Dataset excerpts
****************
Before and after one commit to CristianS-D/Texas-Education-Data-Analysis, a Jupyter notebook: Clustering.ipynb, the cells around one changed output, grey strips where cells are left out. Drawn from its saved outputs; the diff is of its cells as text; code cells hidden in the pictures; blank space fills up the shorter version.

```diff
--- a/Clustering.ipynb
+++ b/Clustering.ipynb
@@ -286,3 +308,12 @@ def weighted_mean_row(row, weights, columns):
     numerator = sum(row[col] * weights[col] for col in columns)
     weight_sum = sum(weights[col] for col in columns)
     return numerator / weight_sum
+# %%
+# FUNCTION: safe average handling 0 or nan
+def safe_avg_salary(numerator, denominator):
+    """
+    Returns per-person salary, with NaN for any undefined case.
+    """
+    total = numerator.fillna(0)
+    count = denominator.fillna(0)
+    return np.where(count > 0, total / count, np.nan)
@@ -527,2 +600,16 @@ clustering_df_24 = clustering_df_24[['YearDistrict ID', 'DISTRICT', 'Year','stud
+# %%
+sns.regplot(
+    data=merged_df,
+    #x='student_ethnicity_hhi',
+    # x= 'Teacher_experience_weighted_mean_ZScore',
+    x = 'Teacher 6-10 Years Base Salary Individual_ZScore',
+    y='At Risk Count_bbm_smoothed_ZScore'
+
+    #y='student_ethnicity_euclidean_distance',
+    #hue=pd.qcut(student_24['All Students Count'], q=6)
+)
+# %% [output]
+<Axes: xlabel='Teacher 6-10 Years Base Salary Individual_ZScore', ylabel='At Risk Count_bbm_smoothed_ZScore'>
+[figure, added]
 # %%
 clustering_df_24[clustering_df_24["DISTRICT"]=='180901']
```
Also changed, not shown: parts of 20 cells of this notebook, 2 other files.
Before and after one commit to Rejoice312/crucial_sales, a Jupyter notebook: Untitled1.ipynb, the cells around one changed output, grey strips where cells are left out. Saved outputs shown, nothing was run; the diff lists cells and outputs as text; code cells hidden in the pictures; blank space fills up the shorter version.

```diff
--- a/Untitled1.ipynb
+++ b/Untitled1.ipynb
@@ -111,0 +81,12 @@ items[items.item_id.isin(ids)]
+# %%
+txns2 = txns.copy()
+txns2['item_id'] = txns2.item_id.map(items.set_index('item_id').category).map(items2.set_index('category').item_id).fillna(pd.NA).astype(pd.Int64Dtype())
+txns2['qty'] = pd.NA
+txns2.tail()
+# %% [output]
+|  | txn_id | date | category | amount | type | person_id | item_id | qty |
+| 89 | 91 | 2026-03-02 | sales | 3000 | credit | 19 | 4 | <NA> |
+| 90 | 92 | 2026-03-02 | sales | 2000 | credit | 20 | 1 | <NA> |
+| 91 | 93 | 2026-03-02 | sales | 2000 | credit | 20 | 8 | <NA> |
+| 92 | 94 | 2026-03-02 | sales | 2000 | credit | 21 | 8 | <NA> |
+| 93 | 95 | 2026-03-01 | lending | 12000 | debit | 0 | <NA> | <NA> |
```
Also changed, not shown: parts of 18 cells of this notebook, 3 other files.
****************
= Problem to solve =
Search the entries for the word "cells". Copy each line where it appears.

= Problem solution =
Before and after one commit to CristianS-D/Texas-Education-Data-Analysis, a Jupyter notebook: Clustering.ipynb, the cells around one changed output, grey strips where cells are left out. Drawn from its saved outputs; the diff is of its cells as text; code cells hidden in the pictures; blank space fills up the shorter version.
Also changed, not shown: parts of 20 cells of this notebook, 2 other files.
Before and after one commit to Rejoice312/crucial_sales, a Jupyter notebook: Untitled1.ipynb, the cells around one changed output, grey strips where cells are left out. Saved outputs shown, nothing was run; the diff lists cells and outputs as text; code cells hidden in the pictures; blank space fills up the shorter version.
Also changed, not shown: parts of 18 cells of this notebook, 3 other files.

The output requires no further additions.